To improve your self-esteem requires learning effective ways of identifying your needs and asserting your personal sense of self. Many people are unable to identify what they want for their lives. Consequently they have difficulty expressing needs to their friends, family, partner, or c-workers.
If a client appears confused and directionless, I ask them to identify what they consider to be their basic human rights. I give them this list and ask them how they express these needs to others. For the next two weeks we will examine your basic rights .Although this list is not exclusive or exhaustive, it is a clear reminder that no matter what situation you are in or who you are with, you have the right to basic human rights.
1. You own your feelings. Feelings are neither right or wrong. They are natural byproducts of how you experience life. There are five basic feelings that all people have the right to experience. They are: anger, sadness, loneliness, fear and happiness. As you reflect on your experience it is important to recognize these feelings and handle situations constructively after identifying your true feelings. NOTE: Most people are flooded with so many feelings that they end up feeling immobilized by them. It’s imperative to pick the primary feeling that you are experiencing..
2. You have the right to decide how you will manage your situation. Only you can decide what is best for you. Although it’s important to take other people’s feelings and situations into consideration, it is your responsibility to make the best decision based on your assessment. Whenever children are involved you have the responsibility to care for their safety and well-being first and foremost. If you put their basic needs first, it will naturally result in your making better decisions for the family unit. NOTE: This does not mean that you habitually sacrifice yourself and your own needs for your children. Instead, it means that you attend to their basic needs and find the balance between you as an individual, as a parent, and for your family.
3. You have the right to make mistakes. You were not put on this earth to be perfect. Mistakes are opportunities for growth. If you have made mistakes in your past, it can be healthy to own up to them with assuredness, to learn from them, and to grow from them. Stop beating yourself up for the past!

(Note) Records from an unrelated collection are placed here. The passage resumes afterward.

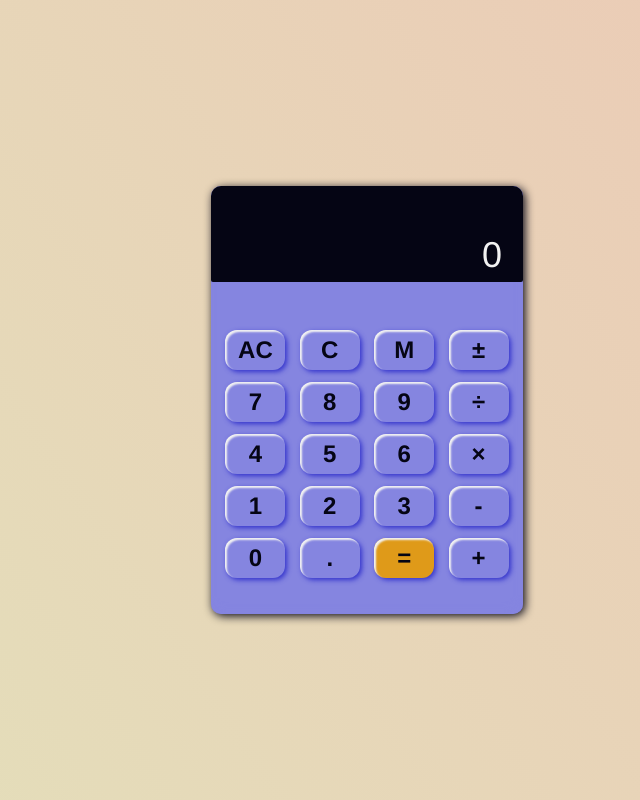
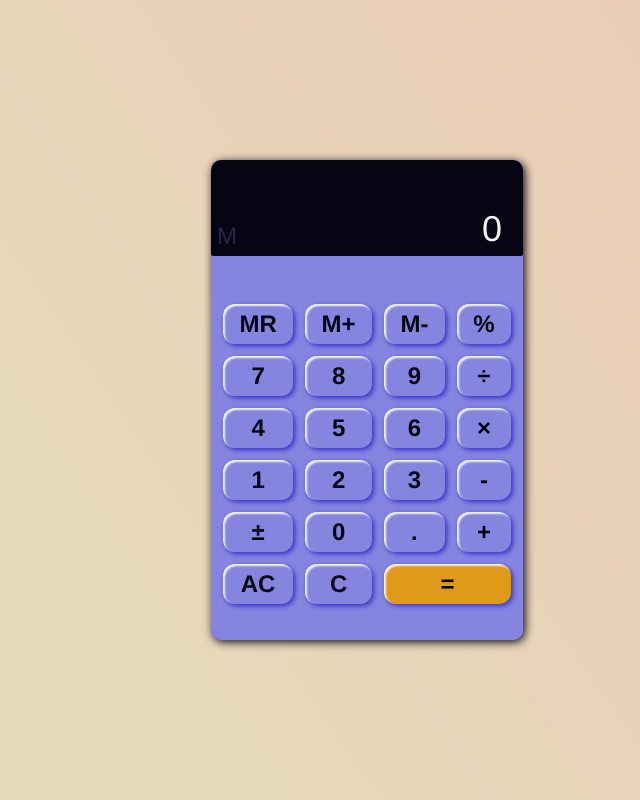
Before and after one commit to mihaly-ale/odinProject-calculator, a plain HTML site: page index.html in a window 1280 px wide. Shown: the whole page, without its empty margins (273-913 px from the left). Drawn offline with Linux system fonts and the light colour scheme.

Commit message:
Refactor index.html with memory buttons
Added 3 memory buttons: store, delete, recall
Added div for memory indicator
Added button with % operator
Added style for memory indicator div
Equal button spans across 2 columns

```diff
--- a/index.html
+++ b/index.html
@@ -8,18 +8,20 @@
     <script src="app.js" defer></script>
     <title>The Odin Project - Calculator</title>
   </head>
+
   <body>
     <div class="wrapper">
       <div class="calculator">
         <div class="calculator__display">
           <div class="display-input"></div>
           <div class="display-output">0</div>
+          <span class="memory__container">M</span>
         </div>
         <div class="calculator__keys">
-          <button class="button" data-type="allclear">AC</button>
-          <button class="button" data-type="clear">C</button>
-          <button class="button">M</button>
-          <button class="button">&plusmn;</button>
+          <button class="button" data-type="memory-recall">MR</button>
+          <button class="button" data-type="memory-store">M+</button>
+          <button class="button" data-type="memory-delete">M-</button>
+          <button class="button" data-type="operator">%</button>
           <button class="button" data-type="number">7</button>
           <button class="button" data-type="number">8</button>
           <button class="button" data-type="number">9</button>
@@ -38,12 +40,15 @@
           <button class="button" data-type="operator" data-value="subtract">
             -
           </button>
+          <button class="button">&plusmn;</button>
           <button class="button" data-type="number">0</button>
           <button class="button" data-type="number">.</button>
-          <button class="button" data-type="equal">=</button>
           <button class="button" data-type="operator" data-value="add">
             +
           </button>
+          <button class="button" data-type="allclear">AC</button>
+          <button class="button" data-type="clear">C</button>
+          <button class="button" data-type="equal">=</button>
         </div>
       </div>
     </div>
--- a/style.css
+++ b/style.css
@@ -42,6 +42,7 @@ body {
   padding: 0.5rem;
   text-align: right;
   font-size: calc(1rem * 1.5);
+  position: relative;
 
   .display-input {
     font-size: 0.65rem;
@@ -59,9 +60,8 @@ body {
 
 .calculator__keys {
   display: grid;
-  place-content: center space-evenly;
   grid-template-columns: repeat(4, auto);
-  grid-template-rows: repeat(5, 40px);
+  grid-template-rows: repeat(6, 40px);
   gap: 0.5rem;
   margin: 2rem 0.5rem 1.5rem;
 }
@@ -73,7 +73,6 @@ body {
   box-shadow: inset 2px 2px 2px var(--white), 2px 2px 5px var(--blue);
   border: none;
   text-align: center;
-  width: 60px;
   font-weight: 700;
   transition: all 350ms;
 
@@ -85,6 +84,7 @@ body {
 [data-type='equal'] {
   background: rgb(223, 154, 25);
   box-shadow: inset 2px 2px 2px var(--white), 2px 2px 5px var(--blue);
+  grid-column: 3 / span 2;
 }
 
 [data-active='highlighted'] {
@@ -92,3 +92,18 @@ body {
   color: var(--blue);
   box-shadow: inset 2px 2px 2px var(--blue), inset -2px -2px 5px var(--white);
 }
+
+.memory__container {
+  position: absolute;
+  font-size: 1rem;
+  color: var(--lightblue);
+  opacity: 0.25;
+  bottom: 0;
+  left: 0;
+  padding: 0.25rem;
+}
+
+.active {
+  opacity: 1;
+  color: var(--red);
+}
```
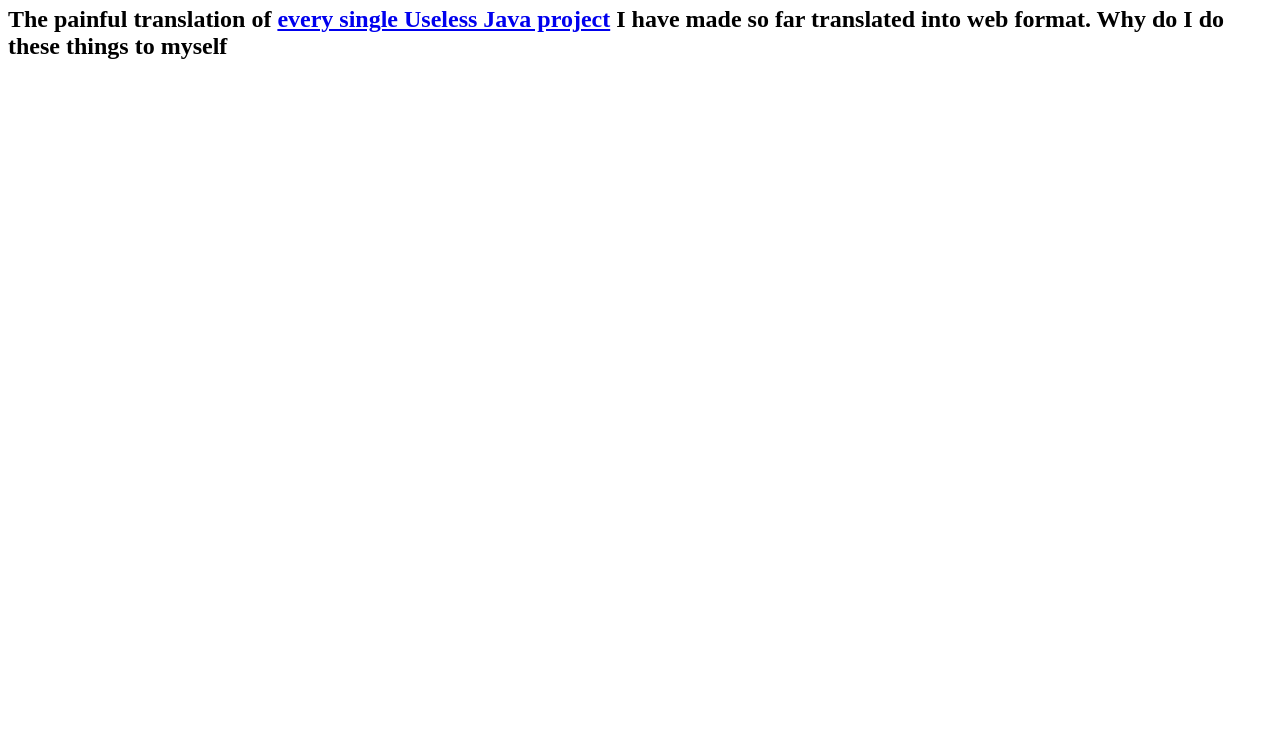
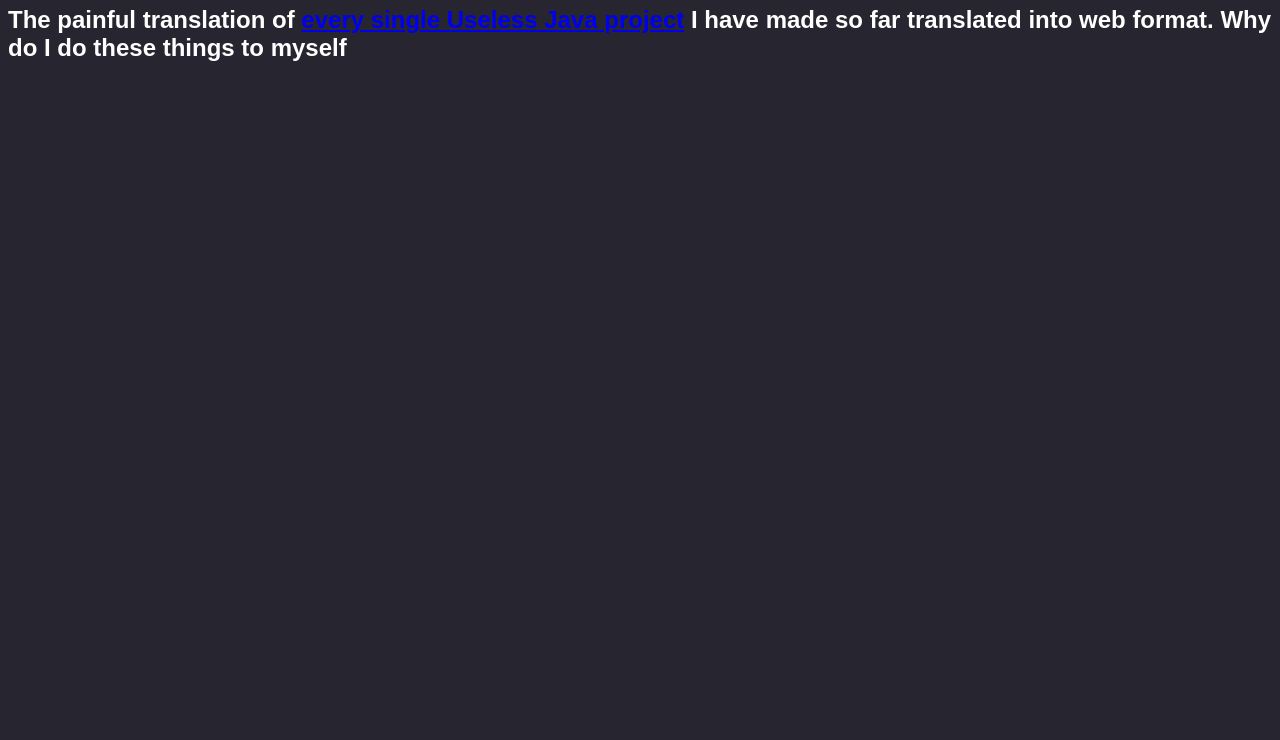
Before and after one commit to racecraftr/UselessJava, a plain HTML site: page days/index.html in a window 1280 px wide. Shown: the part 60-800 px from the top of the page. Drawn offline with Linux system fonts and the light colour scheme.

Commit message:
Updated web files.

```diff
--- /dev/null
+++ b/days/index.css
@@ -0,0 +1,5 @@
+body {
+    font-family: 'Helvatica', 'Arial', sans-serif;
+    background-color: #272530;
+    color: white;
+}
--- a/days/index.html
+++ b/days/index.html
@@ -1,4 +1,7 @@
 <html>
+<head>
+    <link rel = "stylesheet" href = "index.css">
+</head>
     <body>
         <h1>Useless Javascript</h1>
         <h2>The painful translation of
```
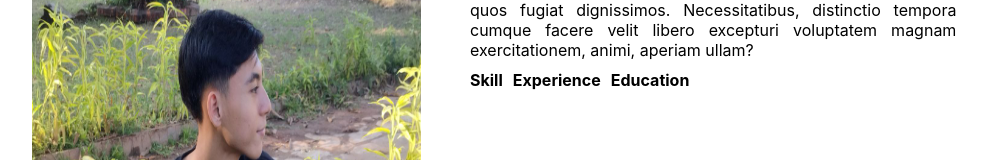
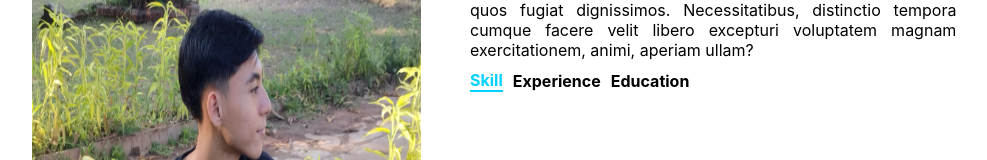
Before and after one commit to Lamin2005/laminhein, a React (Create React App) app: page / in a window 1280 px wide. Shown: the part 883-1043 px from the top of the page, without its empty margins (170-1157 px from the left). Built offline with nearby package versions, Linux system fonts and the light colour scheme.

Commit message:
add skill

```diff
--- a/src/component/About.css
+++ b/src/component/About.css
@@ -43,8 +43,22 @@
 
 .skill h4 {
     margin-right: 10px;
+    background-color: transparent;
+    cursor: pointer;
 }
 
+.aboutwhite {
+    color: white;
+}
+
+.activeTab {
+    color: #00d1ff;
+    border-bottom: 2px solid #00d1ff;
+}
+
+.aboutdark {
+    color: black;
+}
 
 @media screen and (max-width:1095px) {
     .about_img {
--- a/src/component/About.jsx
+++ b/src/component/About.jsx
@@ -1,27 +1,68 @@
 import "./About.css";
-import laminhein from "../assets/laminhein.jpg"
+import laminhein from "../assets/laminhein.jpg";
 import { useTheme } from "../context/ThemeContext";
+import { useState } from "react";
 
 let About = () => {
+  let { darkMode } = useTheme();
+  let [activeTab, setActiveTab] = useState("skill");
 
-    let {darkMode} = useTheme();
-
-    return(
+  return (
     <div className="about">
       <div className="about_img">
         <img src={laminhein} alt="laminhein_aboutimg" />
       </div>
       <div className="about_text">
         <h1>My story</h1>
-                <p style={{color:`${darkMode ? "white" :"black"}`}} >Lorem ipsum dolor sit amet consectetur, adipisicing elit. Veniam nihil cumque dicta, quibusd fuga. Lorem ipsum dolor sit amet consectetur adipisicing elit. Porro nulla neque alias inventore quos fugiat dignissimos. Necessitatibus, distinctio tempora cumque facere velit libero excepturi voluptatem magnam exercitationem, animi, aperiam ullam?</p>
+        <p style={{ color: `${darkMode ? "white" : "black"}` }}>
+          Lorem ipsum dolor sit amet consectetur, adipisicing elit. Veniam nihil
+          cumque dicta, quibusd fuga. Lorem ipsum dolor sit amet consectetur
+          adipisicing elit. Porro nulla neque alias inventore quos fugiat
+          dignissimos. Necessitatibus, distinctio tempora cumque facere velit
+          libero excepturi voluptatem magnam exercitationem, animi, aperiam
+          ullam?
+        </p>
         <div className="skill">
-                    <h4 style={{color:`${darkMode ? "white" :"black"}`}}>Skill</h4>
-                    <h4 style={{color:`${darkMode ? "white" :"black"}`}}>Experience</h4>
-                    <h4 style={{color:`${darkMode ? "white" :"black"}`}}>Education</h4>
+          <h4
+            className={
+              activeTab === "skill"
+                ? "activeTab"
+                : `${darkMode ? "aboutwhite" : "aboutdark"}`
+            }
+            onClick={() => {
+              setActiveTab("skill");
+            }}
+          >
+            Skill
+          </h4>
+          <h4
+            className={
+              activeTab === "experience"
+                ? "activeTab"
+                : `${darkMode ? "aboutwhite" : "aboutdark"}`
+            }
+            onClick={() => {
+              setActiveTab("experience");
+            }}
+          >
+            Experience
+          </h4>
+          <h4
+            className={
+              activeTab === "education"
+                ? "activeTab"
+                : `${darkMode ? "aboutwhite" : "aboutdark"}`
+            }
+            onClick={() => {
+              setActiveTab("education");
+            }}
+          >
+            Education
+          </h4>
         </div>
       </div>
     </div>
   );
-}
+};
 
 export default About;
```
Lines whose indentation alone changed are shown as unchanged.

4. You have the right to your own values, even if they differ from your family and your upbringing. Many times people feel guilty because they have deviated from the norm. If you have carefully examined what is important to you and you have weighed how your actions and values will affect others, you ultimately have the right to decide how you will behave as a result. Sometimes you may find that you need to alter your values if they lead to personal difficulties that are in conflict with reality. If this occurs, you have the right to change your mind or alter your values for the betterment of your life. However, if you alter your values for someone else, it will steal your sense of identity.
NOTE: Through the course of your life, your values will change. It is normal and necessary to act on the existing value to determine what your ultimate values will be. Teenagers do this all the time to discover who they are.
Be thinking about how your life could be different if you claimed these rights as your own!